Pubmed ID




Scopus ID

2-s2.0-0027153132   38 Citations


We examined whether prostanoids contribute to the impaired cardiac function and decrease in regional blood flow induced by increasing mean airway pressure. Using microspheres, we measured cardiac output and major organ blood flow and assayed prostaglandin E2, 6-ketoprostaglandin F1 alpha, and thromboxane B2 in blood at mean airway pressures of 5-25 cmH2O in mechanically ventilated newborn piglets treated with ibuprofen (40 mg/kg, n = 6), indomethacin (0.3 mg/kg, n = 6), or vehicle (n = 6). Blood gases and pH were stable throughout the experiments. Prostanoid levels remained constant with increasing mean airway pressure in vehicle-treated pigs and were unchanged by indomethacin. However, ibuprofen decreased the prostanoid levels at all mean airway pressures studied (P < 0.01). As ventilatory pressure was progressively increased, cardiac output decreased gradually and similarly by 42-45% (P < 0.05) in all groups. At the highest mean airway pressure, blood flow decreased to the kidneys by 37-57%, to the ileum by 58-74%, and to the colon by 53-71% (P < 0.05) in all groups. Cerebral blood flow remained constant at all ventilatory pressures regardless of the treatment. There was no difference in cardiac output and regional hemodynamics between ibuprofen- and vehicle-treated animals. However, after indomethacin, ileal blood flow at the higher ventilatory pressures was 41-46% lower and cerebral blood flow at all mean airway pressures was 14-25% lower than after the other treatments (P < 0.05).(ABSTRACT TRUNCATED AT 250 WORDS)

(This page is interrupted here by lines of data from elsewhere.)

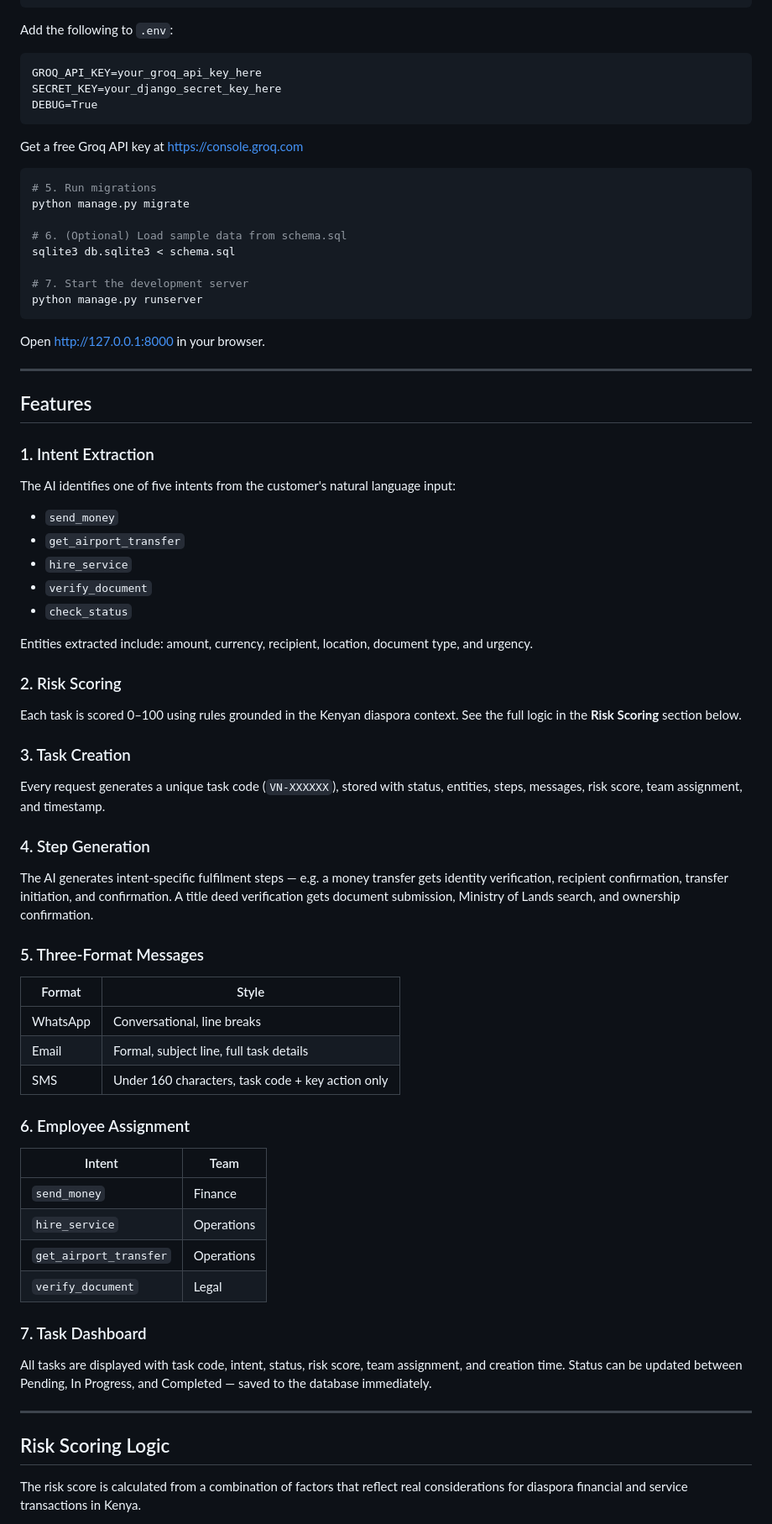
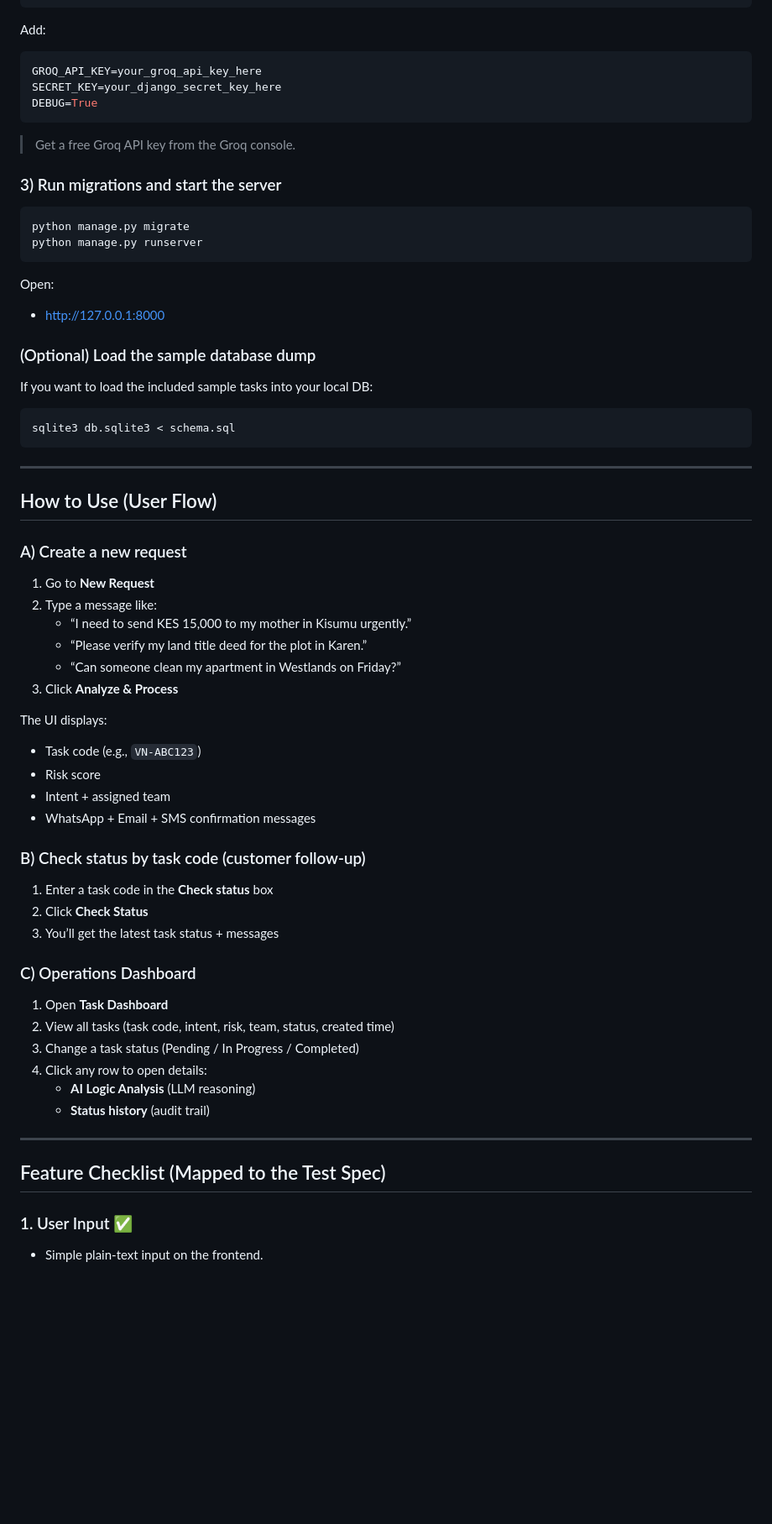
Before and after one commit to Nephyedge/AI_Intern_Practical_Test, a Markdown page: readme.md, the part around one of its changes. Shown at 84% size. GitHub-like rendering; blank space fills up the shorter version.

Commit message:
readme.md file push

````diff
--- a/readme.md
+++ b/readme.md
@@ -60,73 +80,67 @@ pip install -r requirements.txt
 touch .env
 ```
 
-Add the following to `.env`:
+Add:
 
-```
+```env
 GROQ_API_KEY=your_groq_api_key_here
 SECRET_KEY=your_django_secret_key_here
 DEBUG=True
 ```
 
-Get a free Groq API key at https://console.groq.com
+> Get a free Groq API key from the Groq console.
 
+### 3) Run migrations and start the server
 ```bash
-# 5. Run migrations
 python manage.py migrate
-
-# 6. (Optional) Load sample data from schema.sql
-sqlite3 db.sqlite3 < schema.sql
-
-# 7. Start the development server
 python manage.py runserver
 ```
 
-Open http://127.0.0.1:8000 in your browser.
+Open:
+- http://127.0.0.1:8000
+
+### (Optional) Load the sample database dump
+If you want to load the included sample tasks into your local DB:
+
+```bash
+sqlite3 db.sqlite3 < schema.sql
+```
 
 ---
 
-## Features
+## How to Use (User Flow)
 
-### 1. Intent Extraction
-The AI identifies one of five intents from the customer's natural language input:
-- `send_money`
-- `get_airport_transfer`
-- `hire_service`
-- `verify_document`
-- `check_status`
+### A) Create a new request
+1. Go to **New Request**
+2. Type a message like:
+   - “I need to send KES 15,000 to my mother in Kisumu urgently.”
+   - “Please verify my land title deed for the plot in Karen.”
+   - “Can someone clean my apartment in Westlands on Friday?”
+3. Click **Analyze & Process**
 
-Entities extracted include: amount, currency, recipient, location, document type, and urgency.
+The UI displays:
+- Task code (e.g., `VN-ABC123`)
+- Risk score
+- Intent + assigned team
+- WhatsApp + Email + SMS confirmation messages
 
-### 2. Risk Scoring
-Each task is scored 0–100 using rules grounded in the Kenyan diaspora context. See the full logic in the **Risk Scoring** section below.
+### B) Check status by task code (customer follow-up)
+1. Enter a task code in the **Check status** box
+2. Click **Check Status**
+3. You’ll get the latest task status + messages
 
-### 3. Task Creation
-Every request generates a unique task code (`VN-XXXXXX`), stored with status, entities, steps, messages, risk score, team assignment, and timestamp.
-
-### 4. Step Generation
-The AI generates intent-specific fulfilment steps — e.g. a money transfer gets identity verification, recipient confirmation, transfer initiation, and confirmation. A title deed verification gets document submission, Ministry of Lands search, and ownership confirmation.
-
-### 5. Three-Format Messages
-| Format | Style |
-|---|---|
-| WhatsApp | Conversational, line breaks|
-| Email | Formal, subject line, full task details |
-| SMS | Under 160 characters, task code + key action only |
-
-### 6. Employee Assignment
-| Intent | Team |
-|---|---|
-| `send_money` | Finance |
-| `hire_service` | Operations |
-| `get_airport_transfer` | Operations |
-| `verify_document` | Legal |
-
-### 7. Task Dashboard
-All tasks are displayed with task code, intent, status, risk score, team assignment, and creation time. Status can be updated between Pending, In Progress, and Completed — saved to the database immediately.
+### C) Operations Dashboard
+1. Open **Task Dashboard**
+2. View all tasks (task code, intent, risk, team, status, created time)
+3. Change a task status (Pending / In Progress / Completed)
+4. Click any row to open details:
+   - **AI Logic Analysis** (LLM reasoning)
+   - **Status history** (audit trail)
 
 ---
 
-## Risk Scoring Logic
+## Feature Checklist (Mapped to the Test Spec)
 
-The risk score is calculated from a combination of factors that reflect real considerations for diaspora financial and service transactions in Kenya.
+### 1. User Input ✅
+- Simple plain-text input on the frontend.
 
````
Also changed, not shown: other parts of readme.md (+180 -90 lines).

Author List

Malcolm DD, Segar JL, Robillard JE, Chemtob S


Jeffrey L. Segar MD Professor in the Pediatrics department at Medical College of Wisconsin

MESH terms used to index this publication - Major topics in bold

Animals, Newborn
Blood Pressure
Cardiac Output
Heart Rate
Positive-Pressure Respiration
Regional Blood Flow
Respiratory Mechanics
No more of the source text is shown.